INSTRUCTIONS FOR THE TASK → Every entry is to be reproduced word for word, but the images are not.

Revision tracking records →
★ ★ ★

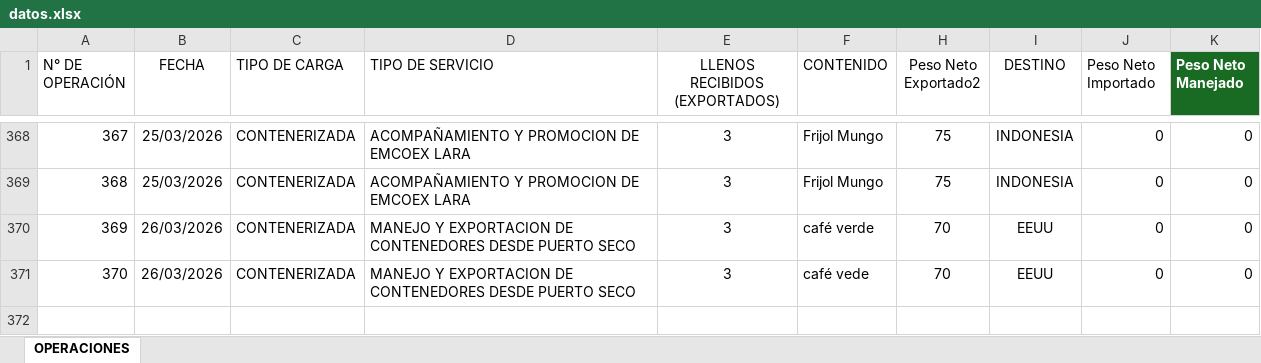
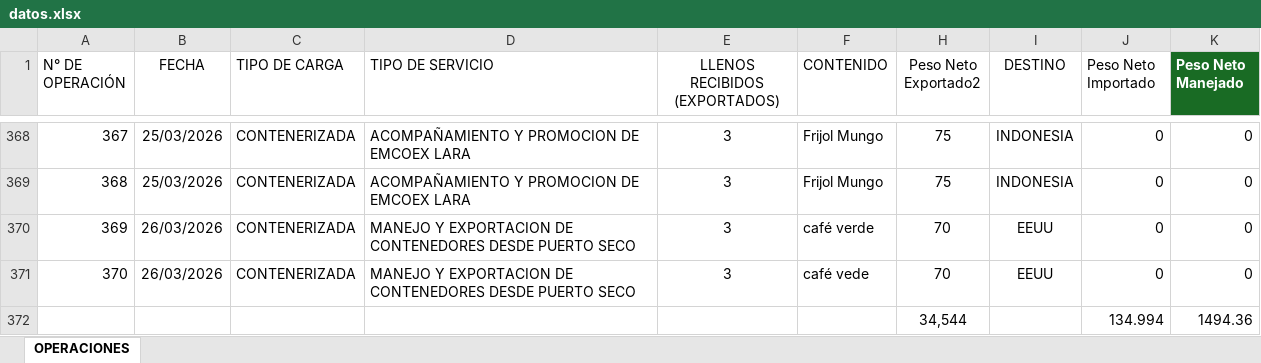
Before and after one commit to emcoexlara/MiDashboard, an Excel workbook: data/datos.xlsx, sheet OPERACIONES, drawn as a sheet; only a part is shown, gaps mark what is left out; values as stored, in another font and other column widths than the file's, no borders; table styles not drawn; the diff names each change by its address in the sheet, - before the commit and + after, or states it on an @@ line.

Commit message:
Add files via upload

```diff
--- a/data/datos.xlsx (sheet OPERACIONES)
+++ b/data/datos.xlsx (sheet OPERACIONES)
+row 372:  |  |  |  |  |  | 34,544 |  | 134.994 | 1494.36
```
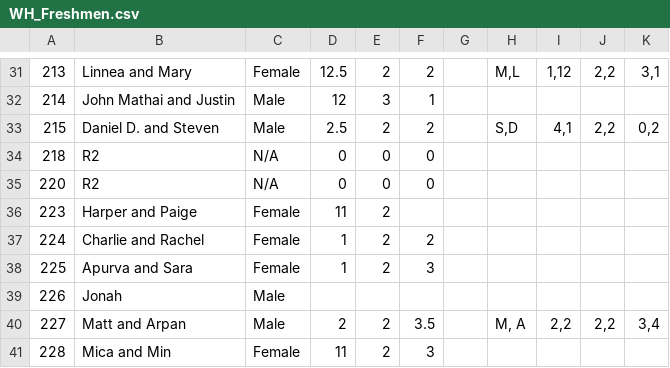
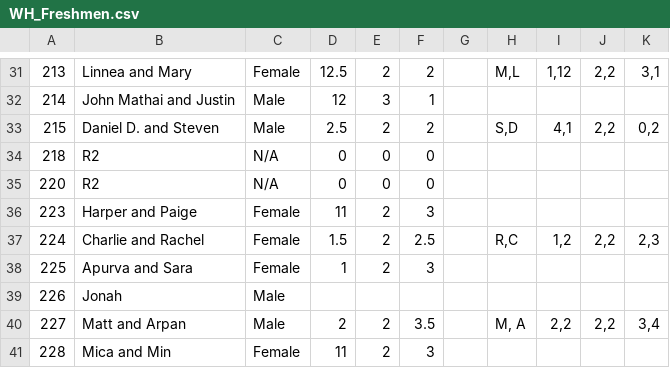
Before and after one commit to Margaretmcrawf/InteractiveProgramming, a CSV file: WH_Freshmen.csv, drawn as a sheet; only a part is shown, gaps mark what is left out.

Commit message:
updated to response 49 on survey

```diff
--- a/WH_Freshmen.csv
+++ b/WH_Freshmen.csv
@@ -35,4 +35,4 @@
 220,R2,N/A,0,0,0,,,,,
-223,Harper and Paige,Female,11,2,,,,,,
-224,Charlie and Rachel,Female,1,2,2,,,,,
+223,Harper and Paige,Female,11,2,3,,,,,
+224,Charlie and Rachel,Female,1.5,2,2.5,,"R,C","1,2","2,2","2,3"
 225,Apurva and Sara,Female,1,2,3,,,,,
```
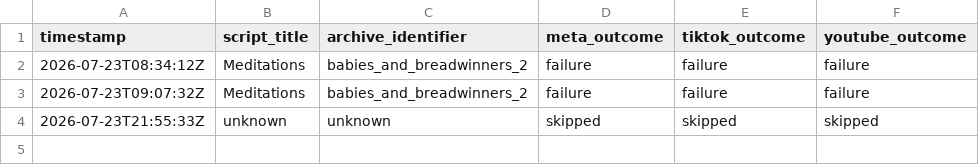
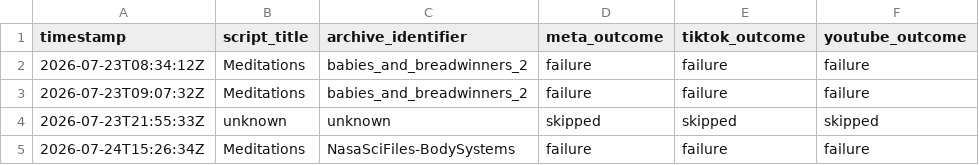
Before and after one commit to oceanfarm1992-design/Auto-Video-Flows, a CSV file: logs/history.csv, drawn as a sheet.

```diff
--- a/logs/history.csv
+++ b/logs/history.csv
@@ -4 +4,2 @@ timestamp,script_title,archive_identifier,meta_outcome,tiktok_outcome,youtube_ou
 2026-07-23T21:55:33Z,"unknown",unknown,skipped,skipped,skipped
+2026-07-24T15:26:34Z,"Meditations",NasaSciFiles-BodySystems,failure,failure,failure
```
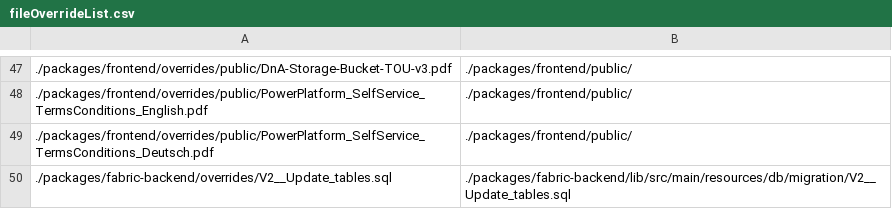
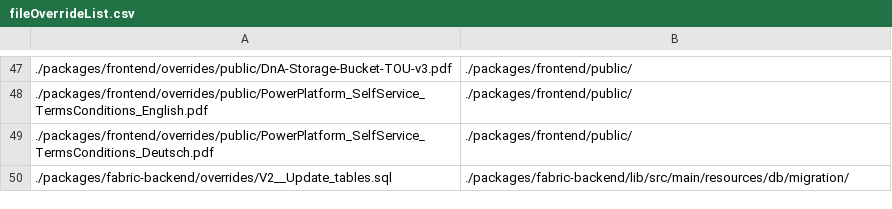
Before and after one commit to mercedes-benz/DnA, a CSV file: utils/gitFileOverride/fileOverrideList.csv, drawn as a sheet; only a part is shown, gaps mark what is left out; the diff names each change by its address in the sheet, - before the commit and + after, or states it on an @@ line.

Commit message:
Update fileOverrideList.csv

```diff
--- a/utils/gitFileOverride/fileOverrideList.csv
+++ b/utils/gitFileOverride/fileOverrideList.csv
-B50: ./packages/fabric-backend/lib/src/main/resources/db/migration/V2__Update_tables.sql
+B50: ./packages/fabric-backend/lib/src/main/resources/db/migration/
```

★ ★ ★

EXERCISE RESPONSE →
Before and after one commit to emcoexlara/MiDashboard, an Excel workbook: data/datos.xlsx, sheet OPERACIONES, drawn as a sheet; only a part is shown, gaps mark what is left out; values as stored, in another font and other column widths than the file's, no borders; table styles not drawn; the diff names each change by its address in the sheet, - before the commit and + after, or states it on an @@ line.

Commit message:
Add files via upload

```diff
--- a/data/datos.xlsx (sheet OPERACIONES)
+++ b/data/datos.xlsx (sheet OPERACIONES)
+row 372:  |  |  |  |  |  | 34,544 |  | 134.994 | 1494.36
```
Before and after one commit to Margaretmcrawf/InteractiveProgramming, a CSV file: WH_Freshmen.csv, drawn as a sheet; only a part is shown, gaps mark what is left out.

Commit message:
updated to response 49 on survey

```diff
--- a/WH_Freshmen.csv
+++ b/WH_Freshmen.csv
@@ -35,4 +35,4 @@
 220,R2,N/A,0,0,0,,,,,
-223,Harper and Paige,Female,11,2,,,,,,
-224,Charlie and Rachel,Female,1,2,2,,,,,
+223,Harper and Paige,Female,11,2,3,,,,,
+224,Charlie and Rachel,Female,1.5,2,2.5,,"R,C","1,2","2,2","2,3"
 225,Apurva and Sara,Female,1,2,3,,,,,
```
Before and after one commit to oceanfarm1992-design/Auto-Video-Flows, a CSV file: logs/history.csv, drawn as a sheet.

```diff
--- a/logs/history.csv
+++ b/logs/history.csv
@@ -4 +4,2 @@ timestamp,script_title,archive_identifier,meta_outcome,tiktok_outcome,youtube_ou
 2026-07-23T21:55:33Z,"unknown",unknown,skipped,skipped,skipped
+2026-07-24T15:26:34Z,"Meditations",NasaSciFiles-BodySystems,failure,failure,failure
```
Before and after one commit to mercedes-benz/DnA, a CSV file: utils/gitFileOverride/fileOverrideList.csv, drawn as a sheet; only a part is shown, gaps mark what is left out; the diff names each change by its address in the sheet, - before the commit and + after, or states it on an @@ line.

Commit message:
Update fileOverrideList.csv

```diff
--- a/utils/gitFileOverride/fileOverrideList.csv
+++ b/utils/gitFileOverride/fileOverrideList.csv
-B50: ./packages/fabric-backend/lib/src/main/resources/db/migration/V2__Update_tables.sql
+B50: ./packages/fabric-backend/lib/src/main/resources/db/migration/
```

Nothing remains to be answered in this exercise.